Michael Corcoran, a 2017 graduate of the University of Virginia School of Law, will clerk for Justice Clarence Thomas at the U.S. Supreme Court for the 2022 term.
Corcoran said he has admired Thomas for many years and is excited for the chance to learn from the justice after studying his opinions.
“I am thrilled to have this opportunity to clerk for Justice Thomas, who’s been such a towering intellect on the court,” he said. “He’s a justice whose jurisprudence is going to shape the minds of law students for years to come.”
Corcoran is an associate at Dechert in Philadelphia, focusing his practice on appellate litigation, as well as trial litigation and criminal investigations. He previously clerked for U.S. Court of Appeals Judges Jerry E. Smith of the Fifth Circuit and Stephanos Bibas of the Third Circuit.
Corcoran said law school taught him how to think like a lawyer, including about difficult legal issues, and that his clerkships were a continuation of that education.

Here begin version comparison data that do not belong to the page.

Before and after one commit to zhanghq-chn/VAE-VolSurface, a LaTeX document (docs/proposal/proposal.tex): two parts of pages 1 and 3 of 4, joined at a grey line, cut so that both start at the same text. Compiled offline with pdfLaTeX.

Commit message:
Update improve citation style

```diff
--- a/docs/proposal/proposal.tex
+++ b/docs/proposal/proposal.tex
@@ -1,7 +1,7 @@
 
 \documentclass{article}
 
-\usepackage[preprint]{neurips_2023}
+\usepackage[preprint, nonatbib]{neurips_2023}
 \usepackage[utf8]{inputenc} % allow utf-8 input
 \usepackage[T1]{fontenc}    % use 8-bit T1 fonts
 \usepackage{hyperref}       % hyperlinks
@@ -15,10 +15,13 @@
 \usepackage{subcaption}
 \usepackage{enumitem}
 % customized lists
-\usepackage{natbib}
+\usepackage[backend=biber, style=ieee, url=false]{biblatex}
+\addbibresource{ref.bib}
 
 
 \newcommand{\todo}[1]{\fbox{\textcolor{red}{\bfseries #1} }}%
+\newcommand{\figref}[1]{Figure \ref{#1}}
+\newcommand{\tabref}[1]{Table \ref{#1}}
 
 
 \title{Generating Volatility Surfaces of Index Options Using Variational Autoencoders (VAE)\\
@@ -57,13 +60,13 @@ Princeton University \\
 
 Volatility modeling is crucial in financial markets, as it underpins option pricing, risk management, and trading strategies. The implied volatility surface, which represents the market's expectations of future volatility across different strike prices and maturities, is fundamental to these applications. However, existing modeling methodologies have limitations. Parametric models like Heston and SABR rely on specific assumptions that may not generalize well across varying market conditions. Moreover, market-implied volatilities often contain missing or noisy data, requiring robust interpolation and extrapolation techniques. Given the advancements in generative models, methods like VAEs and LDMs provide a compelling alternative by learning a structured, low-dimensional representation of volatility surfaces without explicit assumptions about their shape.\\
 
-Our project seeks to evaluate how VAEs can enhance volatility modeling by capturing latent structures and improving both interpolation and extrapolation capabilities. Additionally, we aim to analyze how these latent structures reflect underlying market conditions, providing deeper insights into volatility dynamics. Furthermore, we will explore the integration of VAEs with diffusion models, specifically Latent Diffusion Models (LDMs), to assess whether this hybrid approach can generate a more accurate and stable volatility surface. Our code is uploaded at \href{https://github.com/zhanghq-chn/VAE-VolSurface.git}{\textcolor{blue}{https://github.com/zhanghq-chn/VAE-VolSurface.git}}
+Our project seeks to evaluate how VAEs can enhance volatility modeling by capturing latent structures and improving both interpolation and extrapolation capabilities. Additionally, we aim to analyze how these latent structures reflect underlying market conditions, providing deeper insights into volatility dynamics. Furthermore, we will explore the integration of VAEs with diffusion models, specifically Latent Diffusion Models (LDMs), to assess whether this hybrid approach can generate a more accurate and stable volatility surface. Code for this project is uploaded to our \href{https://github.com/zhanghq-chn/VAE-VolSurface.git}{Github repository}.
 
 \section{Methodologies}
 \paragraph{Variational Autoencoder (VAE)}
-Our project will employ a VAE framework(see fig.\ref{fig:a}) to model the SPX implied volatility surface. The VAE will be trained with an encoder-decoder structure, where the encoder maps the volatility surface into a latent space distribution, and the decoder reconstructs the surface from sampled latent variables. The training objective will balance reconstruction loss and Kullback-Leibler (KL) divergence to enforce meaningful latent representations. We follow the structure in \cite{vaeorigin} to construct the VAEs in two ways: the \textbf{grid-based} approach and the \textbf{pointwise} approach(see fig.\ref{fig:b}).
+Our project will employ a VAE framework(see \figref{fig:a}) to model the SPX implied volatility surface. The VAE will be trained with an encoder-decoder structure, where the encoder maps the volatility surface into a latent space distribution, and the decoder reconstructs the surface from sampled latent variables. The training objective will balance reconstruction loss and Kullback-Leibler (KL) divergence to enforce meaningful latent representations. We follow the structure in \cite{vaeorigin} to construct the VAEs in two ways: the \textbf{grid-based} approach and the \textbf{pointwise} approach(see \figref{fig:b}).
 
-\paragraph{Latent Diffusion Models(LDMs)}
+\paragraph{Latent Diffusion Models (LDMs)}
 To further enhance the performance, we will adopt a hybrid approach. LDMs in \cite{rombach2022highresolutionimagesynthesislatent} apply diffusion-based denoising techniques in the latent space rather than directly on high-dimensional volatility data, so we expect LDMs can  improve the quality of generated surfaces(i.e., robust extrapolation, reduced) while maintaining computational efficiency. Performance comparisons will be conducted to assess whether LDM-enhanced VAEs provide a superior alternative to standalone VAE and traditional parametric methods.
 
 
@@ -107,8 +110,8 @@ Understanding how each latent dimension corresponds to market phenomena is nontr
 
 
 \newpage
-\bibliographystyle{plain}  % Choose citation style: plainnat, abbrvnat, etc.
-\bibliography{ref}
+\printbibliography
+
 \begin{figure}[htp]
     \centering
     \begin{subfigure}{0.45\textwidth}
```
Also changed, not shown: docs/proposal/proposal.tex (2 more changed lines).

“I think that the two clerkships only helped further hone those skills and helped me delve very deeply into a given case and think very critically and analytically about all the different angles that were involved,” he said. “And I think both judges also helped me become a much better writer and really focus on the way that words interact on a page and communicate with their reader.”
At UVA Law, Corcoran was articles editor of the Virginia Law Review, recipient of the Roger and Madeleine Traynor Prize, and logistics chair for the Federalist Society’s 2016 National Student Symposium. He also was a participant in the Supreme Court Litigation Clinic, served as a research assistant for then-Professor Kimberly Kessler Ferzan and Professor Saikrishna Prakash, and conducted an independent study under the guidance of Professor Caleb Nelson.
“Michael has all the skills to serve Justice Thomas extremely well: superb intellect, tremendous work ethic and fluid writing,” said Prakash, a former Thomas clerk. “And he is a wonderful person, to boot.”
Corcoran said he learned a great deal with the Supreme Court clinic under the tutelage of instructor John Elwood, who Corcoran said pushed students to focus on enhancing their argumentative and practical legal skills.
“I feel like I owe a lot to the people who have put me here,” he said. “This is something that I couldn’t have achieved on my own, and I think anyone who obtains one of these clerkships is someone who has behind them a lot of people who have helped them get over the finish line.”
Corcoran earned his bachelor’s from Villanova University.
Founded in 1819, the University of Virginia School of Law is the second-oldest continuously operating law school in the nation. Consistently ranked among the top law schools, Virginia is a world-renowned training ground for distinguished lawyers and public servants, instilling in them a commitment to leadership, integrity and community service.